Under founder Michael Ibrahim’s direction, the Michigan Arab Orchestra grew from seven players in 2009 to the 28-piece orchestra that debuted in Atlanta in January. Renamed the National Arab Orchestra, its mission — spreading harmony through Middle Eastern music — has become more ambitious along with its sound.
The ensemble performs intricate, heavily orchestrated compositions from the classic Arab musical canon of the early 20th century as well as recreating the lush sound of Arab musicians from the mid-20th century who dared perform non-spiritual music. The players are Arabs, Arab-Americans and others who simply love to play traditional Arab music. The ensemble effect is haunting. Vibrations of the traditional Egyptian nay bamboo flute intertwine with the dry strum of the lutelike oud and the reverberations of the qanun, a type of flat stringed instrument that is plucked.
“Hearing the orchestra makes me feel nostalgic,” says 33-year-old Lebanese-American entrepreneur and activist Moose Scheib, who serves as the orchestra's board chair. “I remember Lebanon before I left. There was chaos, fighting, no electricity; music was people’s only escape.”
The music connects people cut off from their homeland, he says. “A taxicab driver in Egypt had tears in his eyes when I played it to him,” says Scheib. “He said it took him back 40 years, to the good old days, before the turmoil.”
The pain of displacement can be great for scattered diaspora Arabs, knowing that extreme change makes it impossible to go home anymore; that world is gone. The music can bring it back, and it can also bring new generations together. “What excited me about the orchestra was how it brings people together. You don’t very often see Syrians mixing with Iraqis, Jordanians, Lebanese and Egyptians, but Arabs from all over get together to hear the orchestra.”
Ibrahim’s drive from affluent Dearborn to the orchestra’s beaux-arts residence at the Music Hall Center for the Performing Arts downtown, both the tragedy and possibilities of Detroit are on display on streets like Woodward Avenue that switch from prosperity to devastation in a matter of blocks.
Ibrahim was born in America, to a Greek Orthodox Syrian family. As the only Arab-American in his school, he experienced race-inflected bullying. “Everything changed after 9/11," he says. "There was a negative light on Arabs.” Music became his solace, particularly after an experiment with leaving the secular world to join the Greek Orthodox priesthood made him reconsider his purpose.

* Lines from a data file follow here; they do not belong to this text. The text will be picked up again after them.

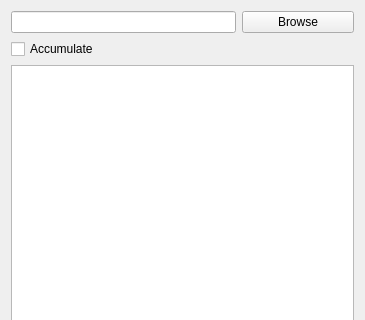
Before: the Qt Designer form qt/python/mantidqt/mantidqt/widgets/rawdataexplorer/rawdataexplorer.ui in mantidproject/mantid, drawn with Qt 5; both pictures show x 0 to 365 and y 0 to 320 of the 365 by 709 pixel window.
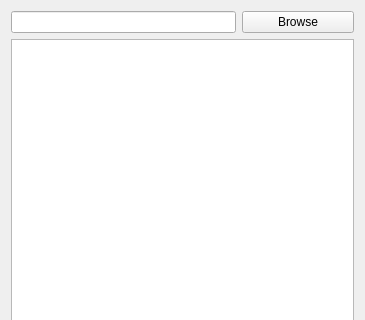
After: the same form once the commit is applied. Custom widgets are drawn as their Qt base class.

Commit message:
[RDEXP] Remove accumulate checkbox
Accumulating can now be done using the Ctrl key.

What changed in the file:
```diff
--- a/qt/python/mantidqt/mantidqt/widgets/rawdataexplorer/rawdataexplorer.ui
+++ b/qt/python/mantidqt/mantidqt/widgets/rawdataexplorer/rawdataexplorer.ui
@@ -35,28 +35,7 @@
     <widget class="QLineEdit" name="repositoryPath"/>
    </item>
    <item row="1" column="0" colspan="3">
-    <layout class="QHBoxLayout" name="horizontalLayout_2">
-     <item>
-      <widget class="QCheckBox" name="accumulate">
-       <property name="text">
-        <string>Accumulate</string>
-       </property>
-      </widget>
-     </item>
-     <item>
-      <spacer name="horizontalSpacer">
-       <property name="orientation">
-        <enum>Qt::Horizontal</enum>
-       </property>
-       <property name="sizeHint" stdset="0">
-        <size>
-         <width>40</width>
-         <height>20</height>
-        </size>
-       </property>
-      </spacer>
-     </item>
-    </layout>
+    <layout class="QHBoxLayout" name="horizontalLayout_2"/>
    </item>
   </layout>
   <action name="actionBrowse">
```
Left out of the diff: 19 changed lines with no effect on the pictures. The commit also changes 4 other files.
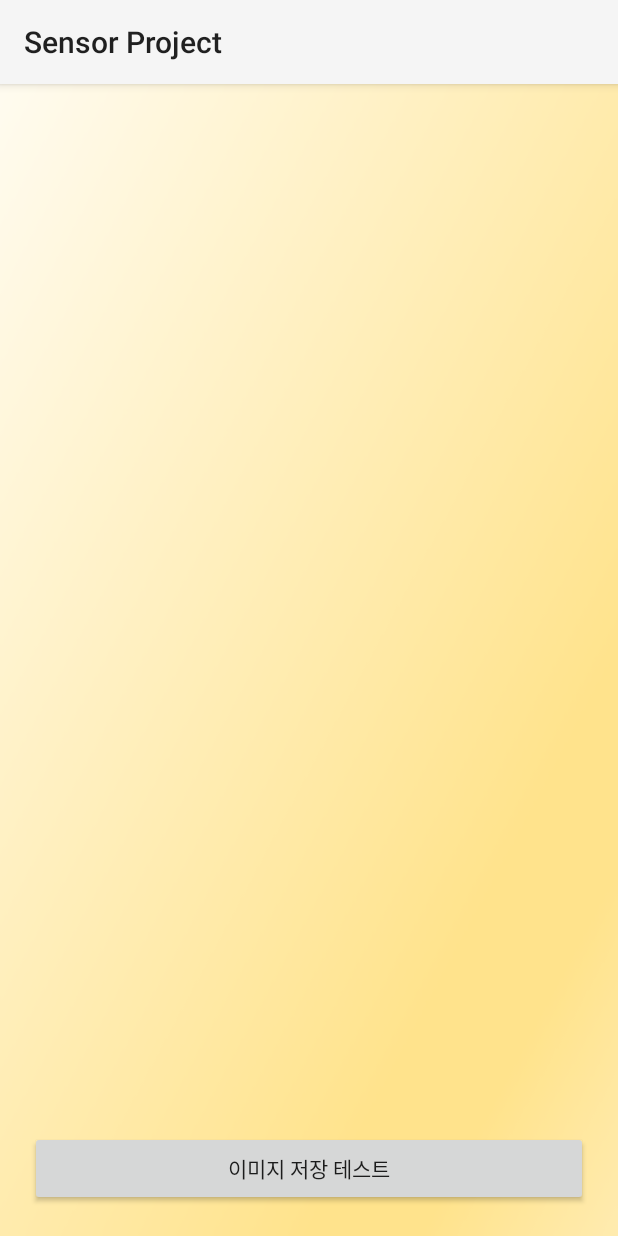
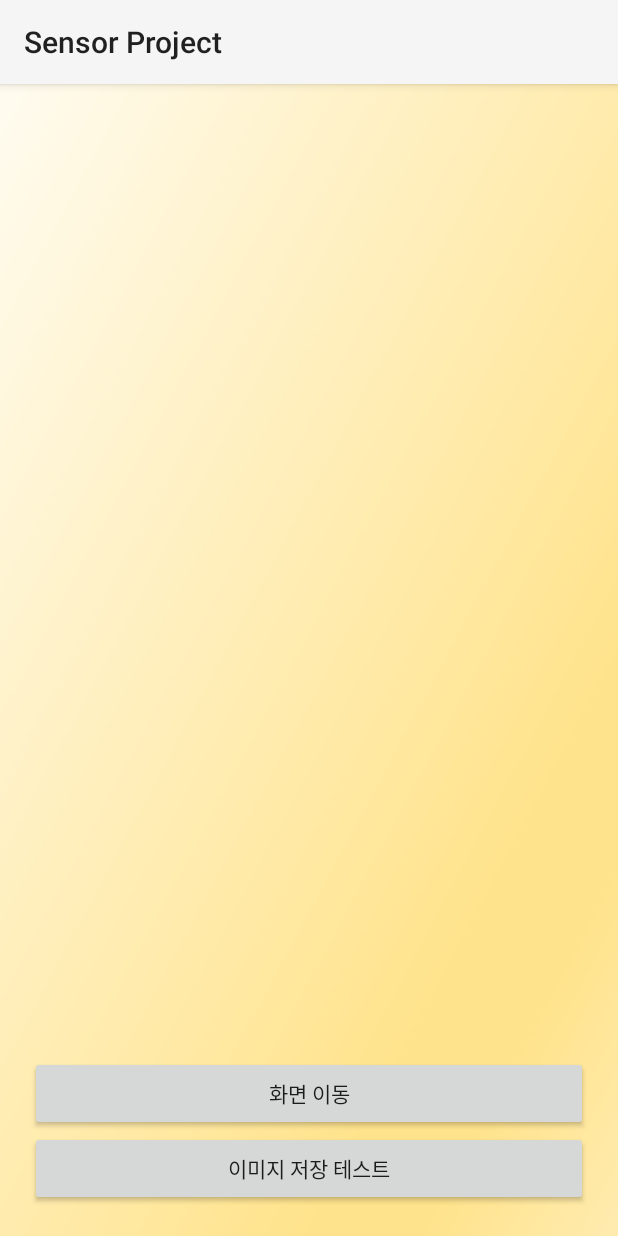
Before and after one commit to sky8492002/project_sensor, an Android app: the screen it shows after launch (MainActivity), on a phone screen of 412 x 824 dp. Run offline under Robolectric (Android 15) with nearby library versions, the phone set to English and light mode, and no system bars; our stand-ins replace Dagger/Hilt's generated code, data binding; libraries missing offline, so code that uses them is left out: androidx.hilt.work; 2 statements that could not run were skipped.

Commit message:
fix: 이미지 변경 시 바로 적용되지 않고, 두 번 변경했을 때에 적용되는 현상 해결 (갤러리 열자마자 화면 이동하는 것이 문제였음)

```diff
--- a/app/src/main/java/com/choi/sensorproject/ui/showrecord/ShowRecordFragment.kt
+++ b/app/src/main/java/com/choi/sensorproject/ui/showrecord/ShowRecordFragment.kt
@@ -109,8 +109,10 @@ class ShowRecordFragment: Fragment() {
                             // 실행 중이었던 앱 별 미리 설정해 둔 이미지를 띄움 (없을 경우 기본 이미지)
                             binding.surfaceView.changeImage(getPlayingImage(record.runningAppName))
                             binding.timeTextView.text = record.recordTime
+//                            binding.angleTextView.text =
+//                                "각도: " + 50f.toString() + ", " + record.zrAngle.toString() + ", " + (record.xrAngle * 2).toString()
                             binding.angleTextView.text =
-                                "각도: " + 50f.toString() + ", " + record.zrAngle.toString() + ", " + (record.xrAngle * 2).toString()
+                                record.runningAppName
                             delay(100)
                         }
                     }
--- a/app/src/main/res/layout/fragment_setting.xml
+++ b/app/src/main/res/layout/fragment_setting.xml
@@ -14,6 +14,13 @@
         android:padding="20dp">
 
         <Button
+            android:id="@+id/navigate_button"
+            android:layout_width="match_parent"
+            android:layout_height="50dp"
+            app:layout_constraintBottom_toTopOf="@+id/image_test_buton"
+            android:text="화면 이동"/>
+
+        <Button
             android:id="@+id/image_test_buton"
             android:layout_width="match_parent"
             android:layout_height="50dp"
```
Also changed, not shown: app/src/main/java/com/choi/sensorproject/ui/setting/SettingFragment.kt (+9 -10 lines).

He had been exploring Western music, but realized he had to revitalize himself with his own roots.
“Most of the Arab community here thought I was dreaming too big,” says Ibrahim. “They said nobody would be interested in a professional American orchestra playing Arab music. But nothing is impossible.”
Ibrahim conjures the soul of Arab music from his players, from the ecstatic sensation of “tarab” (when the musicians release themselves in improvisational frenzy) building up to “saltanah” (a deeper music-induced bliss).
The John S. and James L. Knight Foundation, which aims to foster arts and communities, recently awarded the orchestra a $100,000 grant to help it with educational outreach.
As in all U.S. schools, regular arts studies at the Woodward Academy were severely slashed by 2001’s No Child Left Behind program, in favor of more conventionally vocational academic areas. Ibrahim decided to work with the Academy.
The sense of connection with the Woodward Academy students is immediate. He passes around two books of Arabic folk songs. The children sing the phonetic Arabic and learn the meanings of “haram” (“not kosher, forbidden,” Ibrahim explains,) and “habibi” (“It’s a term of affection, like when they sing ‘baby’ in a pop song”). The students sing with no hesitation. Ibrahim is grooming these strong but vulnerable after-school students to sing with the National Arab Orchestra.
Their director of after-school programs, 27-year-old Marsae Mitchell, was born in Detroit. “When Michael first came to the school, the students asked if he ate hamburgers, like them. They didn’t mean to be rude; they had just never met an Arab before,” she says. “Being exposed to other cultures (like Detroit itself, the school is almost wholly African-American) they learn to respect them. Otherwise they might only see Arabs working in the gas station.”
“Things have changed since I was at school,” Mitchell says. “Many of these children have the responsibility of taking care of their households. Sometimes it is hard to focus on education, because they’re worried about financial issues that children should not have to be concerned about. But our students are definitely resilient.”
Along with artistic skills, rewarding in and of themselves, these youths on the frontline of America’s urban crisis relish the other benefits of their orchestra sessions. The emotional literacy, communication skills and confidence they get from making music — in unfamiliar languages, to boot — could help stop Detroit from falling deeper into financial and cultural despair.
Elijah Giffys-Henderson, 10, comes from a musical family and plays several instruments. “Some people can’t express their feelings in words,” he observes. “They can use music.” Jeydome Prince, 11, says, “Singing helps me get over feeling nervous. With music, you can always fit in.”